How to complete this task – Every line below that holds "README" must be copied.

Stored records
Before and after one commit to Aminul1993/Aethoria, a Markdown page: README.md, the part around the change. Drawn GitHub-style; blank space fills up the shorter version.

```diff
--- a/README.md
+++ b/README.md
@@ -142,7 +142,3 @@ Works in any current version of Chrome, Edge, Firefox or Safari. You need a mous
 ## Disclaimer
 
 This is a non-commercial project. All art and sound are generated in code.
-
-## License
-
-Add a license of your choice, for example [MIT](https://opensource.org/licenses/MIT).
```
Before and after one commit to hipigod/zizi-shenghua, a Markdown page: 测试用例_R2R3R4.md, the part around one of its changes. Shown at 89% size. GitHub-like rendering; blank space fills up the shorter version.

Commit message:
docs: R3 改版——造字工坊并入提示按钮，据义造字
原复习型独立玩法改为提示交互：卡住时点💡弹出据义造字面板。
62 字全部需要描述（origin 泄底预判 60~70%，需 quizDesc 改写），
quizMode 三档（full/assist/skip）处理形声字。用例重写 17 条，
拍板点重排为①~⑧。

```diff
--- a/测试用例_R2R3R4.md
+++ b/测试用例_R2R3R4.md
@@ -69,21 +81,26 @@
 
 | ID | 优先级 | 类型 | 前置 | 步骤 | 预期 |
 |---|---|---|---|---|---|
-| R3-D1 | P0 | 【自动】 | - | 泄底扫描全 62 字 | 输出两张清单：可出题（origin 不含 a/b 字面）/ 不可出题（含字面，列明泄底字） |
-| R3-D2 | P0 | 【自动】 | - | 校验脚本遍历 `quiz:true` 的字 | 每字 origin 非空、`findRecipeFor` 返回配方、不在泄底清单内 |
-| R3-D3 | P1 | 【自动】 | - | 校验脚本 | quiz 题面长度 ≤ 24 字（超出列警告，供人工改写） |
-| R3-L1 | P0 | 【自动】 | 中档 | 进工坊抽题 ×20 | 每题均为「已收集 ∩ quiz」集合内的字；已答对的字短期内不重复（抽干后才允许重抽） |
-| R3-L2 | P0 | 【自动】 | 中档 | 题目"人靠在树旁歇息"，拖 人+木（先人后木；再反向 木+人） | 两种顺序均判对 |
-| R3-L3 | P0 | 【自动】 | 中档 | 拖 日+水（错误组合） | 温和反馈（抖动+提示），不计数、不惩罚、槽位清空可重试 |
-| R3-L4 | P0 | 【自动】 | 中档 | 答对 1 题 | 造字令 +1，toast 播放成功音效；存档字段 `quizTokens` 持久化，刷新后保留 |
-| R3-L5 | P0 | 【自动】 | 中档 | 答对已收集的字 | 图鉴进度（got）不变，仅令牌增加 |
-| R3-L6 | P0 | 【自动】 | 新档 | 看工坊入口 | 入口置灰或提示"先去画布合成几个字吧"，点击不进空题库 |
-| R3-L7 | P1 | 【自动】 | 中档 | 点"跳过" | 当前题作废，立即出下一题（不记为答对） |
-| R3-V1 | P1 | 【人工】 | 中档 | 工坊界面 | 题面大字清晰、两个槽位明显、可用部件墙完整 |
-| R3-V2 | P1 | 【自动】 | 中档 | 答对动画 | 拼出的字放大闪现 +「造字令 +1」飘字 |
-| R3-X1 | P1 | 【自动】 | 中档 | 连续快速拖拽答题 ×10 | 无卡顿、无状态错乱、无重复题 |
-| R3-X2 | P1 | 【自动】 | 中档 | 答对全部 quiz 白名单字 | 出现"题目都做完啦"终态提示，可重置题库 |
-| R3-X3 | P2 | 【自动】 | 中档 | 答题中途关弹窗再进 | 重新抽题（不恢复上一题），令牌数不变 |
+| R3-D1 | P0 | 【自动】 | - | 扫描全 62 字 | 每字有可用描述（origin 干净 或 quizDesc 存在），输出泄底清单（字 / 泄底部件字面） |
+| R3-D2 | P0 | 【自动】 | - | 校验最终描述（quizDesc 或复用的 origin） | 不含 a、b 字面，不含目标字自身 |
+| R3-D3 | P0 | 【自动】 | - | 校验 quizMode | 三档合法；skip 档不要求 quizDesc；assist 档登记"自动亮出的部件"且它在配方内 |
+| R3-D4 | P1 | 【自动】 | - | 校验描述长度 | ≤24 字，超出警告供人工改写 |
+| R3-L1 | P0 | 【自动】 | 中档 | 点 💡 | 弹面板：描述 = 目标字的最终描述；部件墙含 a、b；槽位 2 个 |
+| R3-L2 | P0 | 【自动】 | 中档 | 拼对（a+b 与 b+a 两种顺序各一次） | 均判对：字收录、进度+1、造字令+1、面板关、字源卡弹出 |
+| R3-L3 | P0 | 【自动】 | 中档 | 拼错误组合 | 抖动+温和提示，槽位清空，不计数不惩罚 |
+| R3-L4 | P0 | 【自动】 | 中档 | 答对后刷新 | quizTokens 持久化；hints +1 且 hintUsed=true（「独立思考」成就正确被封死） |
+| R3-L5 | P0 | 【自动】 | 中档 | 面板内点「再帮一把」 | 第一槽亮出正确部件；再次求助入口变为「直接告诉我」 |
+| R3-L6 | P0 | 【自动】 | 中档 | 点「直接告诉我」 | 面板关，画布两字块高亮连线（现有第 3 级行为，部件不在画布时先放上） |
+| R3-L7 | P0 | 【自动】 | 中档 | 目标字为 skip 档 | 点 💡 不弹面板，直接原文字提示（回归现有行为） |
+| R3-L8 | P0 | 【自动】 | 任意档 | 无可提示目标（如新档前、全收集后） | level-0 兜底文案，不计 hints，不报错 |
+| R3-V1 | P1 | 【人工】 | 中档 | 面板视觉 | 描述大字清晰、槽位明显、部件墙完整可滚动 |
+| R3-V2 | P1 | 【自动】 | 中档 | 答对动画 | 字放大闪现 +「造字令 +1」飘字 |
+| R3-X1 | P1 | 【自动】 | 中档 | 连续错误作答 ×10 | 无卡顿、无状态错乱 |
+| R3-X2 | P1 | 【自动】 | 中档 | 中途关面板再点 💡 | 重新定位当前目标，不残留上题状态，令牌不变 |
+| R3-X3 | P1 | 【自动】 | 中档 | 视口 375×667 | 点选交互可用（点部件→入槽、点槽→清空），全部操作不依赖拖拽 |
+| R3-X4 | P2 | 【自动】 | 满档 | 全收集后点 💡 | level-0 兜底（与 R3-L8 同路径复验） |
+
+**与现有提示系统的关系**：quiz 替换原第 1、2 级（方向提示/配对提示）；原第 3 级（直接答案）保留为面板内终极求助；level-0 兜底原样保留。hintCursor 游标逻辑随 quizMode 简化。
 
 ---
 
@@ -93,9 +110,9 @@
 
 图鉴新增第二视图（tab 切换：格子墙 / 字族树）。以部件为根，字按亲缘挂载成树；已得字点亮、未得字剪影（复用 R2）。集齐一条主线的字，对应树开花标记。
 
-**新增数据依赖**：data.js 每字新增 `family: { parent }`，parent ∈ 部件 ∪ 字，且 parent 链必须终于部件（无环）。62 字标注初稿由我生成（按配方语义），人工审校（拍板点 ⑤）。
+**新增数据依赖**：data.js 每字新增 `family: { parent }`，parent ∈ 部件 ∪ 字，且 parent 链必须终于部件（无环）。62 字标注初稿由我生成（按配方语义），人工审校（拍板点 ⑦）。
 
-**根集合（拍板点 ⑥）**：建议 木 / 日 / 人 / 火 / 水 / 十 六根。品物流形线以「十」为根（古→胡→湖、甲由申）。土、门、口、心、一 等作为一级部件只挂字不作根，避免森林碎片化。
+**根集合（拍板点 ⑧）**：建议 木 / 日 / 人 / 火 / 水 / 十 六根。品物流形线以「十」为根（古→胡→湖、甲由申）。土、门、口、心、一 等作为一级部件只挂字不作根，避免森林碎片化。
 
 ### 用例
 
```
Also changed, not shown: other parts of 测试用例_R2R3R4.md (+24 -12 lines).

Exercise response –
Before and after one commit to Aminul1993/Aethoria, a Markdown page: README.md, the part around the change. Drawn GitHub-style; blank space fills up the shorter version.
--- a/README.md
+++ b/README.md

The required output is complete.